▸ **ASSIGNMENT**:
Please set down every entry below exactly as given.

☆ ☆ ☆ ☆ ☆ ☆ ☆

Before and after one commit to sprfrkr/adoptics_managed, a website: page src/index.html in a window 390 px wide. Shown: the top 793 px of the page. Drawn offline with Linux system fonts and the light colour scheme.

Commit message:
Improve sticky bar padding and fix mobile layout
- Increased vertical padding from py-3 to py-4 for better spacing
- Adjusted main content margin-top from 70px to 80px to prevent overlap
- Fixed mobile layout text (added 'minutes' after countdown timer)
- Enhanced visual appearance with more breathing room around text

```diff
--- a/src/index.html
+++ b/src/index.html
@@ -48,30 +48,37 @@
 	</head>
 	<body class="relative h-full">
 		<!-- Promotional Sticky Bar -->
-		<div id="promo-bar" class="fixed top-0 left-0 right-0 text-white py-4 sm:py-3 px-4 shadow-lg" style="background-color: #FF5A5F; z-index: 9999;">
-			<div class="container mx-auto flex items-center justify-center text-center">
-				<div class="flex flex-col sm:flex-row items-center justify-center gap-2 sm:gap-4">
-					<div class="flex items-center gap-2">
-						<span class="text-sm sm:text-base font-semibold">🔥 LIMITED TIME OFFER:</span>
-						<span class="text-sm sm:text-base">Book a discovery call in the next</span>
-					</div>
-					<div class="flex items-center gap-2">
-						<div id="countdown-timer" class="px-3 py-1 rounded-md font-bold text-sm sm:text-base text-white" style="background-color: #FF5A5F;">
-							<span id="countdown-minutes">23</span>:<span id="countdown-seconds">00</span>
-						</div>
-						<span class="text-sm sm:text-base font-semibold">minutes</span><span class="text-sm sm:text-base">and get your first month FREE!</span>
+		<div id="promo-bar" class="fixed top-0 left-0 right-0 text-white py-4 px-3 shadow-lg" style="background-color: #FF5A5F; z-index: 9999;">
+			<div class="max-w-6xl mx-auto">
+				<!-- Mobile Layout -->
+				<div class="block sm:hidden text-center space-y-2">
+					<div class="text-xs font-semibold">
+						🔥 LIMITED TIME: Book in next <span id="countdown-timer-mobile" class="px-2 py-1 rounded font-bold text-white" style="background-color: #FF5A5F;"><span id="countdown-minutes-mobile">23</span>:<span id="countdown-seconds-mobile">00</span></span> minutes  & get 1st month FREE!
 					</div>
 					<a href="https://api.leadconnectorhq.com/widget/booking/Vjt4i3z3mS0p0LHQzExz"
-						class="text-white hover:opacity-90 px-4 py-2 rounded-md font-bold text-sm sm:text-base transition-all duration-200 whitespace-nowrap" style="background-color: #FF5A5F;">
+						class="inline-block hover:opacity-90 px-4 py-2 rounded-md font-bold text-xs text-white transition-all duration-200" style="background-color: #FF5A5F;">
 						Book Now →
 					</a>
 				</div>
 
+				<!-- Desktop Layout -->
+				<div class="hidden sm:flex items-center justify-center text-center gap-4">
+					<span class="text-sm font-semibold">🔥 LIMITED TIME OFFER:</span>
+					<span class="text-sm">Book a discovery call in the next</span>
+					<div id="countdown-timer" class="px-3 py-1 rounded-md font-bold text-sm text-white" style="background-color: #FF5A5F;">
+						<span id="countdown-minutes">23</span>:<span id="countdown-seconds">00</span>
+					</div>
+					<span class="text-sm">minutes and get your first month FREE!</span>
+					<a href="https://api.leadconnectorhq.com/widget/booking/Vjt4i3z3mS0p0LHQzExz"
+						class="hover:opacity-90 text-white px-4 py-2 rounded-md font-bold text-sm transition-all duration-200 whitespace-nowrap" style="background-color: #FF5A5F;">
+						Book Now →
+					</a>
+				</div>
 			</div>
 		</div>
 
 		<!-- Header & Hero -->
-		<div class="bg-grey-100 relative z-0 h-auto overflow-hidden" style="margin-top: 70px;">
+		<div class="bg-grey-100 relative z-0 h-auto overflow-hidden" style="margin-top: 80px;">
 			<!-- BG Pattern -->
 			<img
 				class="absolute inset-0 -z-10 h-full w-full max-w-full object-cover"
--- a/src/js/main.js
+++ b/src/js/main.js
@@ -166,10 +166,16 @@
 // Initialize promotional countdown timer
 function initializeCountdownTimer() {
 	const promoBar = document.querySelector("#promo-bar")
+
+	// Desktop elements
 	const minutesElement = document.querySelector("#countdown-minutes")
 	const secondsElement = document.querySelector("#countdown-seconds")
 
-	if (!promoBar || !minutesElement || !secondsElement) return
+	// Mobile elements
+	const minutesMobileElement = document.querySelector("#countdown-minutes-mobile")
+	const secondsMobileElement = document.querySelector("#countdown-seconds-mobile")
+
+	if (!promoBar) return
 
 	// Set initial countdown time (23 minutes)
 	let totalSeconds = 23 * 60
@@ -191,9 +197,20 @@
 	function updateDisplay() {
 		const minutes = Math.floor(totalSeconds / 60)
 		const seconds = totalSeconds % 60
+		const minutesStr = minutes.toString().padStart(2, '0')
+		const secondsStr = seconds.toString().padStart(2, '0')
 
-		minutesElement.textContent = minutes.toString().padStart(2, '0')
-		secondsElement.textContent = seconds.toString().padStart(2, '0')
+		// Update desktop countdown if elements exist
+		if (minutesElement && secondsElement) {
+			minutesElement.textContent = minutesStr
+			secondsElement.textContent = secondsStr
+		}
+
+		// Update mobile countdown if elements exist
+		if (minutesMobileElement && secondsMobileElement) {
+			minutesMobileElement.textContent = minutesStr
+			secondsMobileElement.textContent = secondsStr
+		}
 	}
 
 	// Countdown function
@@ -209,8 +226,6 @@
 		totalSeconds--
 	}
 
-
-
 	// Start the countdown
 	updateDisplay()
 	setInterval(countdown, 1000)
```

☆ ☆ ☆ ☆ ☆ ☆ ☆

▸ **SOLUTION TO THE EXERCISE**:
Before and after one commit to sprfrkr/adoptics_managed, a website: page src/index.html in a window 390 px wide. Shown: the top 793 px of the page. Drawn offline with Linux system fonts and the light colour scheme.

Commit message:
Improve sticky bar padding and fix mobile layout
- Increased vertical padding from py-3 to py-4 for better spacing
- Adjusted main content margin-top from 70px to 80px to prevent overlap
- Fixed mobile layout text (added 'minutes' after countdown timer)
- Enhanced visual appearance with more breathing room around text

```diff
--- a/src/index.html
+++ b/src/index.html
@@ -48,30 +48,37 @@
 	</head>
 	<body class="relative h-full">
 		<!-- Promotional Sticky Bar -->
-		<div id="promo-bar" class="fixed top-0 left-0 right-0 text-white py-4 sm:py-3 px-4 shadow-lg" style="background-color: #FF5A5F; z-index: 9999;">
-			<div class="container mx-auto flex items-center justify-center text-center">
-				<div class="flex flex-col sm:flex-row items-center justify-center gap-2 sm:gap-4">
-					<div class="flex items-center gap-2">
-						<span class="text-sm sm:text-base font-semibold">🔥 LIMITED TIME OFFER:</span>
-						<span class="text-sm sm:text-base">Book a discovery call in the next</span>
-					</div>
-					<div class="flex items-center gap-2">
-						<div id="countdown-timer" class="px-3 py-1 rounded-md font-bold text-sm sm:text-base text-white" style="background-color: #FF5A5F;">
-							<span id="countdown-minutes">23</span>:<span id="countdown-seconds">00</span>
-						</div>
-						<span class="text-sm sm:text-base font-semibold">minutes</span><span class="text-sm sm:text-base">and get your first month FREE!</span>
+		<div id="promo-bar" class="fixed top-0 left-0 right-0 text-white py-4 px-3 shadow-lg" style="background-color: #FF5A5F; z-index: 9999;">
+			<div class="max-w-6xl mx-auto">
+				<!-- Mobile Layout -->
+				<div class="block sm:hidden text-center space-y-2">
+					<div class="text-xs font-semibold">
+						🔥 LIMITED TIME: Book in next <span id="countdown-timer-mobile" class="px-2 py-1 rounded font-bold text-white" style="background-color: #FF5A5F;"><span id="countdown-minutes-mobile">23</span>:<span id="countdown-seconds-mobile">00</span></span> minutes  & get 1st month FREE!
 					</div>
 					<a href="https://api.leadconnectorhq.com/widget/booking/Vjt4i3z3mS0p0LHQzExz"
-						class="text-white hover:opacity-90 px-4 py-2 rounded-md font-bold text-sm sm:text-base transition-all duration-200 whitespace-nowrap" style="background-color: #FF5A5F;">
+						class="inline-block hover:opacity-90 px-4 py-2 rounded-md font-bold text-xs text-white transition-all duration-200" style="background-color: #FF5A5F;">
 						Book Now →
 					</a>
 				</div>
 
+				<!-- Desktop Layout -->
+				<div class="hidden sm:flex items-center justify-center text-center gap-4">
+					<span class="text-sm font-semibold">🔥 LIMITED TIME OFFER:</span>
+					<span class="text-sm">Book a discovery call in the next</span>
+					<div id="countdown-timer" class="px-3 py-1 rounded-md font-bold text-sm text-white" style="background-color: #FF5A5F;">
+						<span id="countdown-minutes">23</span>:<span id="countdown-seconds">00</span>
+					</div>
+					<span class="text-sm">minutes and get your first month FREE!</span>
+					<a href="https://api.leadconnectorhq.com/widget/booking/Vjt4i3z3mS0p0LHQzExz"
+						class="hover:opacity-90 text-white px-4 py-2 rounded-md font-bold text-sm transition-all duration-200 whitespace-nowrap" style="background-color: #FF5A5F;">
+						Book Now →
+					</a>
+				</div>
 			</div>
 		</div>
 
 		<!-- Header & Hero -->
-		<div class="bg-grey-100 relative z-0 h-auto overflow-hidden" style="margin-top: 70px;">
+		<div class="bg-grey-100 relative z-0 h-auto overflow-hidden" style="margin-top: 80px;">
 			<!-- BG Pattern -->
 			<img
 				class="absolute inset-0 -z-10 h-full w-full max-w-full object-cover"
--- a/src/js/main.js
+++ b/src/js/main.js
@@ -166,10 +166,16 @@
 // Initialize promotional countdown timer
 function initializeCountdownTimer() {
 	const promoBar = document.querySelector("#promo-bar")
+
+	// Desktop elements
 	const minutesElement = document.querySelector("#countdown-minutes")
 	const secondsElement = document.querySelector("#countdown-seconds")
 
-	if (!promoBar || !minutesElement || !secondsElement) return
+	// Mobile elements
+	const minutesMobileElement = document.querySelector("#countdown-minutes-mobile")
+	const secondsMobileElement = document.querySelector("#countdown-seconds-mobile")
+
+	if (!promoBar) return
 
 	// Set initial countdown time (23 minutes)
 	let totalSeconds = 23 * 60
@@ -191,9 +197,20 @@
 	function updateDisplay() {
 		const minutes = Math.floor(totalSeconds / 60)
 		const seconds = totalSeconds % 60
+		const minutesStr = minutes.toString().padStart(2, '0')
+		const secondsStr = seconds.toString().padStart(2, '0')
 
-		minutesElement.textContent = minutes.toString().padStart(2, '0')
-		secondsElement.textContent = seconds.toString().padStart(2, '0')
+		// Update desktop countdown if elements exist
+		if (minutesElement && secondsElement) {
+			minutesElement.textContent = minutesStr
+			secondsElement.textContent = secondsStr
+		}
+
+		// Update mobile countdown if elements exist
+		if (minutesMobileElement && secondsMobileElement) {
+			minutesMobileElement.textContent = minutesStr
+			secondsMobileElement.textContent = secondsStr
+		}
 	}
 
 	// Countdown function
@@ -209,8 +226,6 @@
 		totalSeconds--
 	}
 
-
-
 	// Start the countdown
 	updateDisplay()
 	setInterval(countdown, 1000)
```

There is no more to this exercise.